# lim$_{m , n \to \infty} S(n,m)$ exists but iterated limits do not.

$$S(n,m)$$ is a double sequence. Can anyone give me an example where lim$$_{m , n \to \infty} S(n,m)$$ exists but lim$$_{n \to \infty}$$( lim$$_{m \to \infty} S(n,m)$$) , lim$$_{m \to \infty}$$( lim$$_{n \to \infty} S(n,m)$$) do not?

My Attempt: I thought of an example.

$$S(1 ,m) =m$$, $$S(n , 1) =n$$,

$$S(n,m) = 1$$ otherwise.

But this does not seem to be a good example . As we ignore the first row and first column , two iterated limits exist. I want an example where lim$$_{m \to \infty} S(n,m)$$ , lim$$_{n \to \infty} S(n,m)$$ will not exist for infinitely many $$n$$ and $$m$$ respectively.

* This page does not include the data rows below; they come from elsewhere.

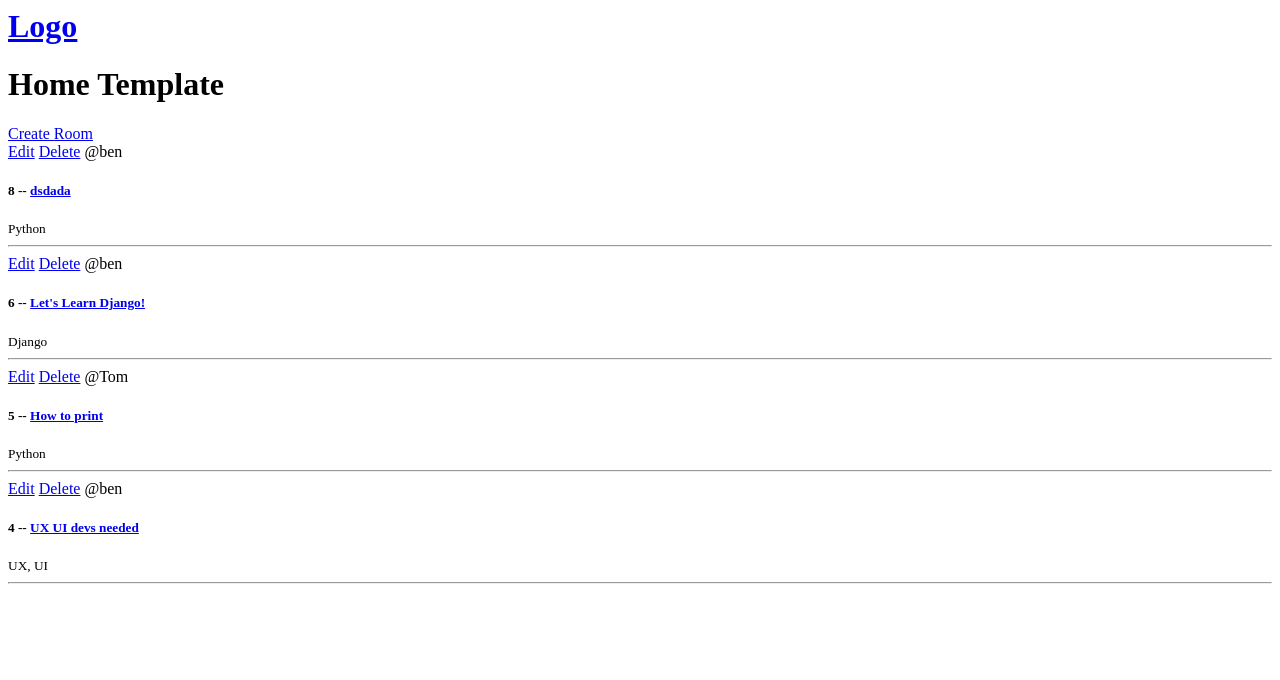
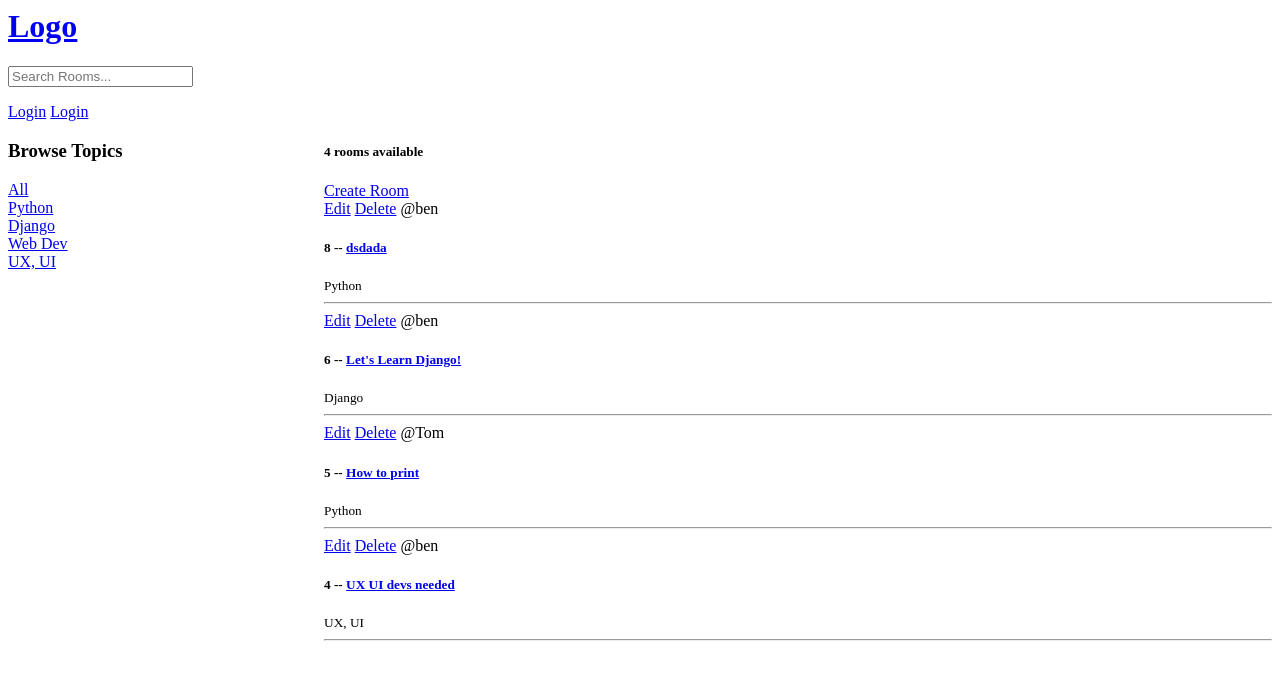
Before and after one commit to TheBenster/Django_project, a Django app: page / in a window 1280 px wide. Shown: the top 680 px of the page. Run offline with Django 4.2, Linux system fonts and the light colour scheme; data comes from the database, SQL or seed files in the repository; both versions use the stored data as it was after the commit.

Commit message:
Created login page

```diff
--- a/django/studybud/base/templates/base/home.html
+++ b/django/studybud/base/templates/base/home.html
@@ -1,12 +1,35 @@
 {% extends 'main.html'%}
 
 {% block content %}
-<h1>Home Template</h1>
+
+<style>
+    .home-container{
+        display: grid;
+        grid-template-columns: 1fr 3fr;
+    }
+</style>
+
+
+<div class="home-container">
+
+    <div>
+        <h3>Browse Topics</h3>
+
+        <div>
+            <a href="{% url 'home' %}">All</a>
+        </div>
+
+        {% for topic in topics %}
+            <div>
+                <a href="{% url 'home' %}?q={{topic.name}}">{{topic}}</a>
+            </div>
+        {% endfor %}
+    </div>
 
     <div>
 
+        <h5>{{rooms_count}} rooms available</h5>
         <a href="{% url 'create-room' %}">Create Room</a>
-
         <div>
             {% for room in rooms %}
                 <div>
@@ -19,6 +42,11 @@
                 </div>
             {% endfor %}
         </div>
+
+    </div>
+
+
+
 </div>
 
 {% endblock %}
--- a/django/studybud/base/urls.py
+++ b/django/studybud/base/urls.py
@@ -2,7 +2,11 @@ from django.urls import path
 from . import views
 
 urlpatterns = [
+    path('login/', views.login_page, name='login'),
+    path('logout/', views.logout, name='logout'),
+
     path('', views.home, name="home"),
+
     path('room/<str:pk>/', views.room, name="room"),
     path('create-room/', views.create_room, name='create-room'),
     path('update-room/<str:pk>/', views.update_room, name='update-room'),
--- a/django/studybud/base/views.py
+++ b/django/studybud/base/views.py
@@ -1,12 +1,27 @@
 from django.shortcuts import render, redirect
+from django.db.models import Q
 from django.http import HttpResponse
-from .models import Room
+from .models import Room, Topic
+from django.contrib.auth import authenticate, login, logout
 from .forms import RoomForm
+from django.contrib.auth.models import User
+from django.contrib import messages
+
+
 
 
 def home(request):
-    rooms = Room.objects.all()
-    context = {'rooms': rooms}
+    q = request.GET.get('q') if request.GET.get('q') != None else ''
+    rooms = Room.objects.filter(
+        Q(topic__name__icontains=q) |
+        Q(name__icontains=q) |
+        Q(description__icontains=q)
+        )
+
+    topics = Topic.objects.all()
+    rooms_count = rooms.count
+
+    context = {'rooms': rooms, 'topics':topics, 'rooms_count' : rooms_count}
     return render(request, 'base/home.html', context)
 
 def room(request, pk):
@@ -45,3 +60,24 @@ def delete_room(request, pk):
         room.delete()
         return redirect('home')
     return render(request, 'base/delete.html', {'obj': room})
+
+def login_page(request):
+    if request.method == 'POST':
+        username = request.POST.get('username')
+        password = request.POST.get('password')
+        try:
+            user = User.objects.get(username=username)
+        except:
+            messages.error(request, 'User does not exist.')
+        user = authenticate(request, username=username, password=password)
+
+        if user is not None:
+            login(request, user)
+        else:
+            messages.error(request, 'Username or password does not exist')
+    context = {}
+    return render(request, 'base/login_register.html', context)
+
+def logout(request):
+    logout(request)
+    return redirect('home')
--- a/django/studybud/templates/main.html
+++ b/django/studybud/templates/main.html
@@ -10,10 +10,18 @@
 
     {% include 'navbar.html' %}
 
+    {% if messages%}
+    <ul class='messages'>
+        {% for message in messages %}
+        <li></li>{{ message }}</li>
+        {% endfor %}
+    </ul>
+    {% endif %}
+
 
     {% block content %}
 
-
+    <h1>home </h1>
     {% endblock %}
 
 </body>
--- a/django/studybud/templates/navbar.html
+++ b/django/studybud/templates/navbar.html
@@ -1,3 +1,14 @@
 <a href='/'>
     <h1>Logo</h1>
 </a>
+
+<form method="GET" action='{% url 'home' %}'>
+    <input type="text" name="q" placeholder='Search Rooms...'/>
+</form>
+{% if request.user.is_authenticated %}
+<a href="{% url 'logout' %}">Logout</a>
+{% else %}
+<a href="{% url 'login' %}">Login</a>
+{% endif %}
+
+<a href="{% url 'login' %}">Login</a>
```
Also changed, not shown: django/studybud/base/templates/base/login_register.html (added, +19 -0 lines), django/studybud/db.sqlite3. Lines whose indentation alone changed are shown as unchanged.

You had the example $$\frac {(-1)^ m}{n}$$, showing that one of the iterated limits did not exist. Using that we can make an example where both iterated limits fail: $$\frac {(-1)^ m}{n} + \frac {(-1)^ n}{m}$$ The idea is that $$\lim_{m, n\to\infty}$$ looks at the whole region of the plane containing the points $$(m, n)$$ with $$m, n>N$$ for increasing $$N$$, and seing whether they all eventually look similar under $$S$$. In this case, all elements have absolute value below $$\frac2N$$. The iterated limits, on the other hand, take limits along vertical lines in the plane (or horizontal, depending on the lmit order), and then looks at those limits as you take lines further and further from the origin. None of these lines have a limit, so the resulting limit does not exist.